Asked how she would feel if she had a daughter who wanted to join the entertainment industry, Bialik — who was a child star on Blossom — admitted that she doesn’t think it’s a “really healthy place for a lot of kids.”
“I think there are wonderful ways for young girls and young boys to have a creative outlet and to experience the beauty of acting and performance, but in an organized industry, that’s not something I would want to deal with as a parent — and in particular for girls, where the pressure is so different,” she said. “I don’t know if that’s the place that I would want my daughter to be, but like I said, it’s not the place that I want my son to be either.”

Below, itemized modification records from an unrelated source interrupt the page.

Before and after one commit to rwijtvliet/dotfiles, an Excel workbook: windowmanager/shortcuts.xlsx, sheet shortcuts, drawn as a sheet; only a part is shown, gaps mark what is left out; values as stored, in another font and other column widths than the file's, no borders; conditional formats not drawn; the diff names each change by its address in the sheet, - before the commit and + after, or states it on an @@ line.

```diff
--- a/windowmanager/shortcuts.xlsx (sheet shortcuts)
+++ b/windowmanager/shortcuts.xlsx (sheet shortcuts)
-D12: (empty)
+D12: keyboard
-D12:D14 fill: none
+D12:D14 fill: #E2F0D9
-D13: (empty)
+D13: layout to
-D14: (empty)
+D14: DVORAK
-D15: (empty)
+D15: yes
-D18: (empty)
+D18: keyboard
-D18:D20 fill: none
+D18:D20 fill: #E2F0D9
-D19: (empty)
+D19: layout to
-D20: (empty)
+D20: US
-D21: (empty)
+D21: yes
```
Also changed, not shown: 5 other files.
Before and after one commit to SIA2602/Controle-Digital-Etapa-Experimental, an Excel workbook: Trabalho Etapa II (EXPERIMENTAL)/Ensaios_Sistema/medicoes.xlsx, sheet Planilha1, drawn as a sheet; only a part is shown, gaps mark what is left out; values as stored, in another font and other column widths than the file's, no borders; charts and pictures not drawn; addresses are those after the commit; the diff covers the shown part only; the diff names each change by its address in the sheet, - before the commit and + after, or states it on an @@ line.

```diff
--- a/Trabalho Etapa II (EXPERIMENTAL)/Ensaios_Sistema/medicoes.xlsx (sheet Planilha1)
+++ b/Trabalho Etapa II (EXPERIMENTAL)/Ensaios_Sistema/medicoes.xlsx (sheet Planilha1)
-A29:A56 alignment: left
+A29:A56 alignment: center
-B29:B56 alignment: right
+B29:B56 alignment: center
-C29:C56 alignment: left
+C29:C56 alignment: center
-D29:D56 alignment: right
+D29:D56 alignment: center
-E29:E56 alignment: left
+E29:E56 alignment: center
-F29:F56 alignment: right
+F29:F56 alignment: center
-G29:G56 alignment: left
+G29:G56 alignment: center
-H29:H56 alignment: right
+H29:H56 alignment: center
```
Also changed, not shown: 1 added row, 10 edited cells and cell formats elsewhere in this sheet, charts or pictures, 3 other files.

“I know that I confuse a lot of people, even people closest to me,” Bialik said. “I really do identify as a bleeding heart liberal, but I am also a social conservative. Doesn’t mean that I believe in legislating what other people should wear or act, but there is a broad experience of A, being human and B, being female, and I do appreciate the right to have beliefs about women’s behavior or feminism that may not be popular, but I do hope to convey that I really am trying to come from a place of compassion and love and understanding to build a bigger conversation.”